Paxton10 Combines Access Control, Video Surveillance
The Paxton10 platform will allow users to use a smart watch as a mobile credential. Paxton Access sees a future of integrated electronic access control (EAC) and surveillance video, and to bring that future closer to the present, it has brought its Paxton10 platform to the United States. In a product-launch webinar, Paxton unveiled the system, which was released in Europe in 2019 and will be available through distributors beginning Feb.
1. Erin Fujioka, Western regional manager for Paxton, says the product was the result of two customer demands. The first was a natural convergence of EAC and video.
She notes that in a survey of 1,406 users of Paxton’s Net2 access control system, 936 had video surveillance in the same area. However, only 62 had the two systems integrated, which spoke to a second customer demand. “The reason was the complexity in stitching the two systems together,” Fujioka says of the low number. “It’s a hassle.
We realized we didn’t make it simple enough and needed to do something about it.” The result is the Paxton10 platform, which requires the use of the Paxton10 server that’s connected to the internet through the local area network. From either a computer or through a mobile app, customers can manage access control, lock doors and view video — live or recorded — through the same system on-site or remotely.
They also can do so for multiple sites through Paxton’s encrypted cloud technology. Paxton10 can include and manage up to 1,000 doors and 1,000 cameras on a single system by adding Paxton10 door controllers, readers (HID card or fob, Bluetooth mobile or keypad) and cameras. Paxton provides several camera options, including dome or bullet models, but Paxton10 also can incorporate third-party IP cameras into the system by connecting up to four cameras to a single Paxton10 video controller.

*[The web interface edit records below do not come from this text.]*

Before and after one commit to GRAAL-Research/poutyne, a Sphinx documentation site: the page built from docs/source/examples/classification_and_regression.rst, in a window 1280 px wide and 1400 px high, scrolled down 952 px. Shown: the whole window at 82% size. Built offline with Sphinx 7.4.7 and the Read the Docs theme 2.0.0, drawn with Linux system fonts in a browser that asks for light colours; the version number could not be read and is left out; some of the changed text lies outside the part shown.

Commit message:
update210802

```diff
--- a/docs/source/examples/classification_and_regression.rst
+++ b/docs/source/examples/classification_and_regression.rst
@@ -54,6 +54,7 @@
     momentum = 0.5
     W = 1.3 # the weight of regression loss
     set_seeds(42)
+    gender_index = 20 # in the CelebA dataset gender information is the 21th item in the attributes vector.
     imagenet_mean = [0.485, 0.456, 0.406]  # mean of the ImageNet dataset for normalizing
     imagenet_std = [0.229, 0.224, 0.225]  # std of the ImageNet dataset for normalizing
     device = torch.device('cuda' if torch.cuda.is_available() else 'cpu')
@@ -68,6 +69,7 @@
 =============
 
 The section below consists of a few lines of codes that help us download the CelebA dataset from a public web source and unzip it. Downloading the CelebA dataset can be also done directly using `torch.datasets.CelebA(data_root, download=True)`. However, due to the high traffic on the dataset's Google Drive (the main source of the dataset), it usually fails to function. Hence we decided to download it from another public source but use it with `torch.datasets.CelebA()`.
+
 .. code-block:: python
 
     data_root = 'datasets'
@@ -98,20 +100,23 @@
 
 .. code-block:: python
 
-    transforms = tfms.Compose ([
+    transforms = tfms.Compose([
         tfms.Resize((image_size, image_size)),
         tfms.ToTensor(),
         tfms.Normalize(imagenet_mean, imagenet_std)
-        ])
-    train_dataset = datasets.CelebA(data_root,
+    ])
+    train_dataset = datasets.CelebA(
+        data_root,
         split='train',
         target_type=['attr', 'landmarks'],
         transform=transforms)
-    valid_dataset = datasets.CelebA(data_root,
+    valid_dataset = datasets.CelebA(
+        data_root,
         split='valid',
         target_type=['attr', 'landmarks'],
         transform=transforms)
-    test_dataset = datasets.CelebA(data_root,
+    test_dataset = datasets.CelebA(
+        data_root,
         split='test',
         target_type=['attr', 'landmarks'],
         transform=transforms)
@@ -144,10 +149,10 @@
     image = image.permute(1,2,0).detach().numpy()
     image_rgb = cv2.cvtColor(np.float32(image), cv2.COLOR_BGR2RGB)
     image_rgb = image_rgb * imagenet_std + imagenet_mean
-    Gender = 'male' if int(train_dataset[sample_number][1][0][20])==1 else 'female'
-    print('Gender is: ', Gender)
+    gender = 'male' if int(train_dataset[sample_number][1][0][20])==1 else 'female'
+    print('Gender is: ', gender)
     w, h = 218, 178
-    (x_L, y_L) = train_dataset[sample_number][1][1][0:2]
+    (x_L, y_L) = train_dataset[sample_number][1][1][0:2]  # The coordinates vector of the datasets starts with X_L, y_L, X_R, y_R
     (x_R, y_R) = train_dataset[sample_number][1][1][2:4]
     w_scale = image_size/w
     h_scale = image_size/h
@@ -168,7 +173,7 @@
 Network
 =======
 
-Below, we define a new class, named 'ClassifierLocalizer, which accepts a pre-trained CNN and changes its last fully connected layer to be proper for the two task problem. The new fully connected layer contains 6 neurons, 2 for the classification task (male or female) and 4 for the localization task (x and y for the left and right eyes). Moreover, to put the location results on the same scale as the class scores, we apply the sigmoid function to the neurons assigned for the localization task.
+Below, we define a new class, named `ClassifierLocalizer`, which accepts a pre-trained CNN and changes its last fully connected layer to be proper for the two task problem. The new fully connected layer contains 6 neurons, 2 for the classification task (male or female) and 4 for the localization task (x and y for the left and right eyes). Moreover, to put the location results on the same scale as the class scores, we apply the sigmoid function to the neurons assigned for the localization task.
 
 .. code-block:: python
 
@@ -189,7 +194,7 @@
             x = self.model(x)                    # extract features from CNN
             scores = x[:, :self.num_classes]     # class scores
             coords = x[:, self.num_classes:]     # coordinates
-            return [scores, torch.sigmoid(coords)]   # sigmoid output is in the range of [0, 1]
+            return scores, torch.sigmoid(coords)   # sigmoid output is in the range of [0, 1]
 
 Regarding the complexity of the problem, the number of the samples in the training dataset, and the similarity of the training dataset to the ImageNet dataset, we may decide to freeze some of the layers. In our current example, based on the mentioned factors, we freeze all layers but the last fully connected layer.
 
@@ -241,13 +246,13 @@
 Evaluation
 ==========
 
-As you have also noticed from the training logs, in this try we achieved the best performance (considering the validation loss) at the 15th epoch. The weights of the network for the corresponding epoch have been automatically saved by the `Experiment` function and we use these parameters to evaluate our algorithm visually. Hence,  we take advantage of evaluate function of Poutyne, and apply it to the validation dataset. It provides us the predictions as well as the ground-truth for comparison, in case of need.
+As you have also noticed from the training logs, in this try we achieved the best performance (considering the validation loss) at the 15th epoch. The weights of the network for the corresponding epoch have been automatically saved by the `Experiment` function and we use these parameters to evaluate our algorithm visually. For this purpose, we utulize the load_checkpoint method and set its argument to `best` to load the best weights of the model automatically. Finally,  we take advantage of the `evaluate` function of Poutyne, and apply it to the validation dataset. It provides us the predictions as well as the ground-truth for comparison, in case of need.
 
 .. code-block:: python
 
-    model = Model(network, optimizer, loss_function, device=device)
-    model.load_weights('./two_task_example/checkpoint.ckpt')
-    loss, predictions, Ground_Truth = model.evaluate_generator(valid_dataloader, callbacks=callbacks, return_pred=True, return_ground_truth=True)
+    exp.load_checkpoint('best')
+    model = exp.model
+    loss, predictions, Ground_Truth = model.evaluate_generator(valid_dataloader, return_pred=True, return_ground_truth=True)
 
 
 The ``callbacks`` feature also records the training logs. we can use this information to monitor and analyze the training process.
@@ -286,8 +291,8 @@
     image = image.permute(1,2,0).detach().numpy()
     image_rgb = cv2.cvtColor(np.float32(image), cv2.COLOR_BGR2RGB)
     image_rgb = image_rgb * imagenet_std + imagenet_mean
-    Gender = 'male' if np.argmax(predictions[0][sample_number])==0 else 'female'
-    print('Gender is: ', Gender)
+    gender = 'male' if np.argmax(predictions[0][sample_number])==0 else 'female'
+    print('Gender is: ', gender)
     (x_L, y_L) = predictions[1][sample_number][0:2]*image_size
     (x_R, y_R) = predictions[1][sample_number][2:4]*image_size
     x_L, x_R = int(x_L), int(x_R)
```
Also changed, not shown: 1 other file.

Paxton10 can integrate with Paxton’s Entry video intercom system and its PaxLock smart locks, in addition to fire and intruder alarms, but it won’t integrate with Paxton’s own Net2 EAC platform. John Coursey, Paxton field training engineer, explains that Paxton10 and Net2 are meant to be entirely separate systems aimed at satisfying different customers, so there is no so-called backward compatibility between the two. A customer who wants to switch to Paxton10 from Net2 can use Net2 power supplies with new Paxton10 door controllers and can import users from the Net2 system into Paxton10, but it otherwise requires new equipment and a rebuild of the EAC system.
Aside from integration, Paxton10 also has simplicity in mind, Fujioka says. The server is plug and play, with options for PCB (printed circuit board) or Power over Ethernet (PoE) connectivity in addition to low-voltage hardwiring. Door controllers also have the option of wired or PoE connected models.
As far as “discovery” and “commissioning,” the system couldn’t be easier, Fujioka adds, using the setup of a Paxton10 camera as an example. “You take it out of the box and plug it in. That camera will automatically be discovered” by the server through the network. “You give [the camera] a name, press ‘Done,’ and it’s configured. It cannot be simpler.”
During the webinar, Fujioka also demonstrated the simplicity of managing the system and viewing video through either the computer interface or app, scrubbing through recorded video with a simple swipe on a phone. Customers can create customizable reports, replay video from only certain areas and combine access events with video footage. Future software updates are all free.
Despite the apparent simplicity, Paxton will hold free training sessions for security pros at its corporate offices and through distributors.
For more information, visit www.paxton-access.com.